— Activity —
Where a line in the listing below contains the word "direction", copy that line.
───── Data under study
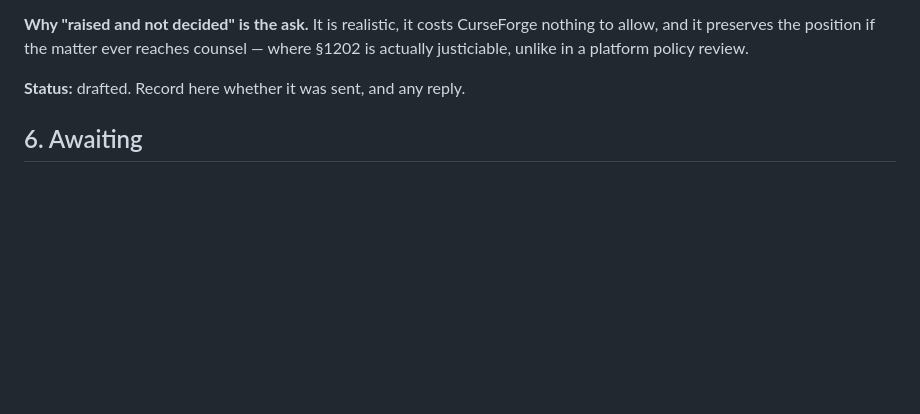
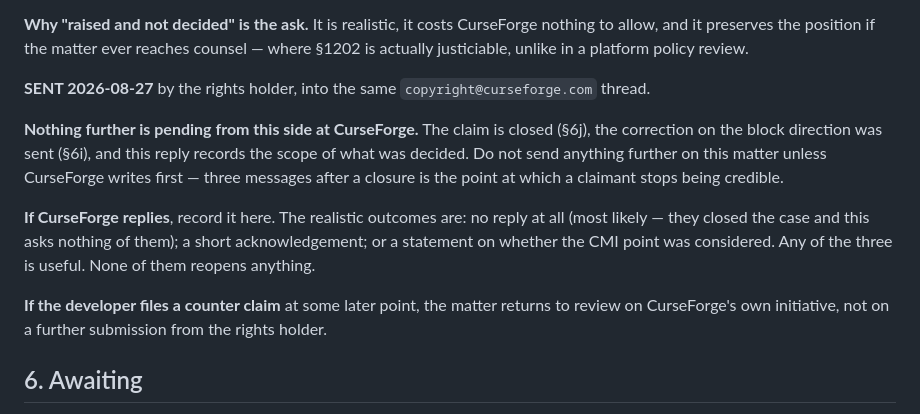
Before and after one commit to LarryThiessen/GSE-Addon-vs-GRIP-EMS-Addon-Copyright-Violations, a Markdown page: correspondence/2026-07-cf-claim-thread.md, the part around the change. GitHub-like rendering; blank space fills up the shorter version.

Commit message:
correspondence: §6k reply sent to CurseForge 2026-08-27
Marked sent. Records that nothing further is pending from this side: the claim is
closed (§6j), the block-direction correction was sent (§6i), and this reply
records the scope of what was decided rather than contesting it.

Guidance added: do not send anything further unless CurseForge writes first —
three messages after a closure is where a claimant stops being credible. If the
developer files a counter claim, the matter returns to review on CurseForge's own
initiative, not on a further submission.

```diff
--- a/correspondence/2026-07-cf-claim-thread.md
+++ b/correspondence/2026-07-cf-claim-thread.md
@@ -666,7 +666,20 @@ the decision and does not ask for a reopening. Three moves only —
 allow, and it preserves the position if the matter ever reaches counsel — where §1202 is
 actually justiciable, unlike in a platform policy review.
 
-**Status:** drafted. Record here whether it was sent, and any reply.
+**SENT 2026-08-27** by the rights holder, into the same `copyright@curseforge.com` thread.
+
+**Nothing further is pending from this side at CurseForge.** The claim is closed (§6j), the
+correction on the block direction was sent (§6i), and this reply records the scope of what was
+decided. Do not send anything further on this matter unless CurseForge writes first — three
+messages after a closure is the point at which a claimant stops being credible.
+
+**If CurseForge replies**, record it here. The realistic outcomes are: no reply at all (most
+likely — they closed the case and this asks nothing of them); a short acknowledgement; or a
+statement on whether the CMI point was considered. Any of the three is useful. None of them
+reopens anything.
+
+**If the developer files a counter claim** at some later point, the matter returns to review on
+CurseForge's own initiative, not on a further submission from the rights holder.
 
 
 ## 6. Awaiting
```
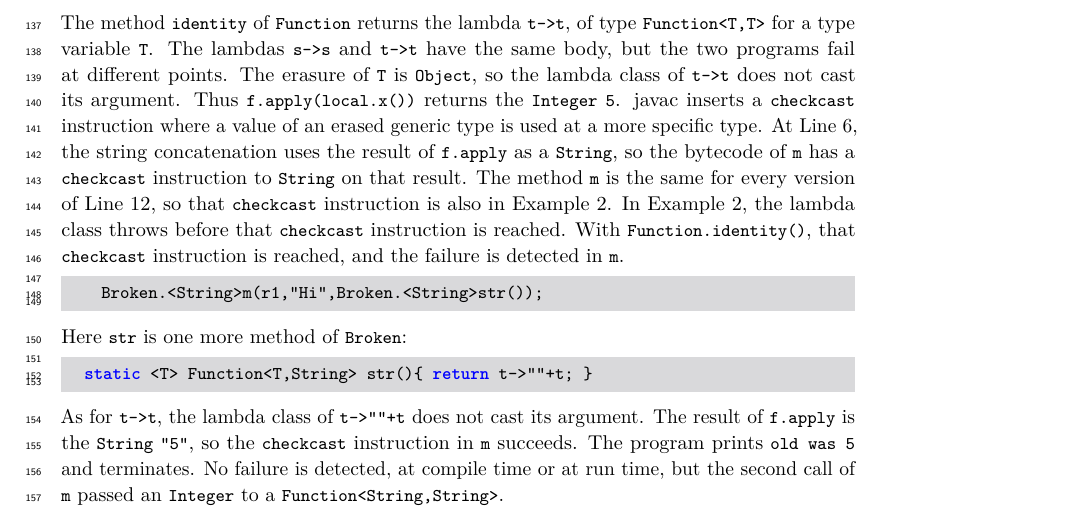
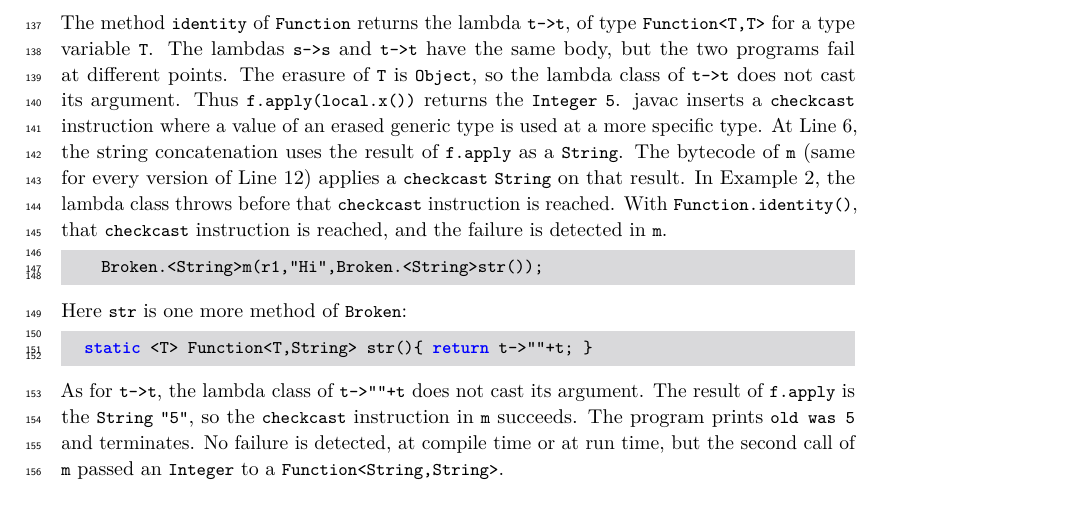
Before and after one commit to csgordon/funnelling, a LaTeX paper (main.tex, which reads sections/examples_weak_reify.tex): part of page 5 of 49, cut so that both start at the same text. Compiled offline with pdfLaTeX.

Commit message:
Update examples_weak_reify.tex

```diff
--- a/sections/examples_weak_reify.tex
+++ b/sections/examples_weak_reify.tex
@@ -85,8 +85,8 @@ The lambdas \Q@s->s@ and \Q@t->t@ have the same body, but the two programs fail
 The erasure of \Q@T@ is \Q@Object@, so the lambda class of \Q@t->t@ does not cast its argument.
 Thus \Q@f.apply(local.x())@ returns the \Q@Integer@ \Q@5@.
 javac inserts a \Q@checkcast@ instruction where a value of an erased generic type is used at a more specific type.
-At Line~\ref{line:ex2apply}, the string concatenation uses the result of \Q@f.apply@ as a \Q@String@, so the bytecode of \Q@m@ has a \Q@checkcast@ instruction to \Q@String@ on that result.
-The method \Q@m@ is the same for every version of Line~\ref{line:ex2last}, so that \Q@checkcast@ instruction is also in Example~2.
+At Line~\ref{line:ex2apply}, the string concatenation uses the result of \Q@f.apply@ as a \Q@String@.
+The bytecode of \Q@m@ (same for every version of Line~\ref{line:ex2last}) applies a \Q@checkcast@ \Q@String@ on that result.
 In Example~2, the lambda class throws before that \Q@checkcast@ instruction is reached.
 With \Q@Function.identity()@, that \Q@checkcast@ instruction is reached, and the failure is detected in \Q@m@.
 
```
──────────
— Solution —
closed (§6j), the block-direction correction was sent (§6i), and this reply
+correction on the block direction was sent (§6i), and this reply records the scope of what was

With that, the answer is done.